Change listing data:
• • • • • • •

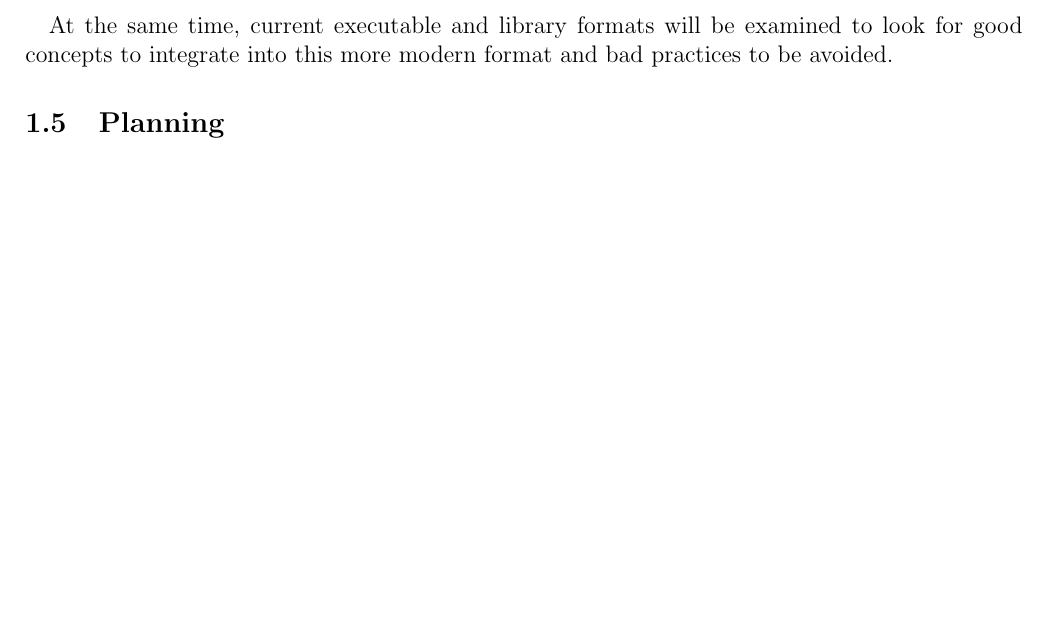
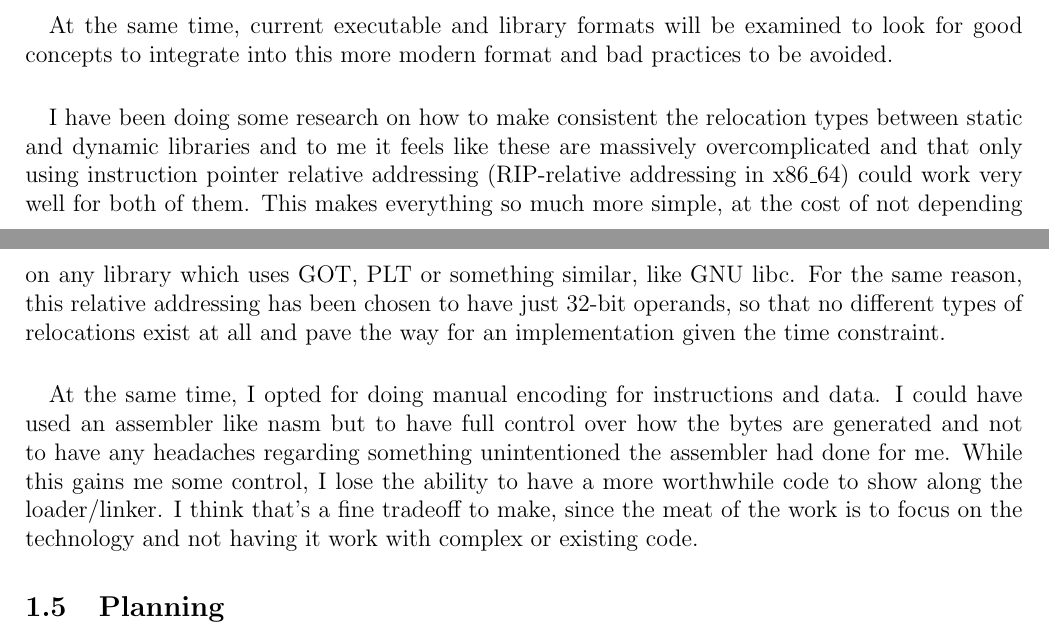
Before and after one commit to davidgm94/modern-machine-code-format, a LaTeX document (memory/memory.tex): part of page 4 of 5 before the commit and two parts of pages 4 and 5 of 5 after it, the two joined at a grey line, cut so that both start at the same text, the shorter picture padded with empty space. Compiled offline with pdfLaTeX.

```diff
--- a/memory/memory.tex
+++ b/memory/memory.tex
@@ -41,6 +41,10 @@
     \paragraph{}One of the first developments to be made will be to write the skeleton of a very basic user-space loader, that is, a program that can load binary files into memory and execute them. This is possible in Linux and modern operating systems by using system calls like \verb|mmap| which allow the user to set some virtual memory chunk as executable. This program will serve as a way to verify the executable is well formed and that the code and relocations are the intended artifacts the programmer originally wanted.
 
     \paragraph{}At the same time, current executable and library formats will be examined to look for good concepts to integrate into this more modern format and bad practices to be avoided.
+
+    \paragraph{}I have been doing some research on how to make consistent the relocation types between static and dynamic libraries and to me it feels like these are massively overcomplicated and that only using instruction pointer relative addressing (RIP-relative addressing in x86\_64) could work very well for both of them. This makes everything so much more simple, at the cost of not depending on any library which uses GOT, PLT or something similar, like GNU libc. For the same reason, this relative addressing has been chosen to have just 32-bit operands, so that no different types of relocations exist at all and pave the way for an implementation given the time constraint.
+
+    \paragraph{}At the same time, I opted for doing manual encoding for instructions and data. I could have used an assembler like nasm but to have full control over how the bytes are generated and not to have any headaches regarding something unintentioned the assembler had done for me. While this gains me some control, I lose the ability to have a more worthwhile code to show along the loader/linker. I think that's a fine tradeoff to make, since the meat of the work is to focus on the technology and not having it work with complex or existing code.
 	\subsection{Planning}
 	TODO
 	\subsection{Result Preview}
```
Also changed, not shown: memory/memory.tex (2 more changed lines), 3 other files.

• • • • • • •

Your answer should consist of the lines above that hold the word "subsection".

 	\subsection{Planning}
 	\subsection{Result Preview}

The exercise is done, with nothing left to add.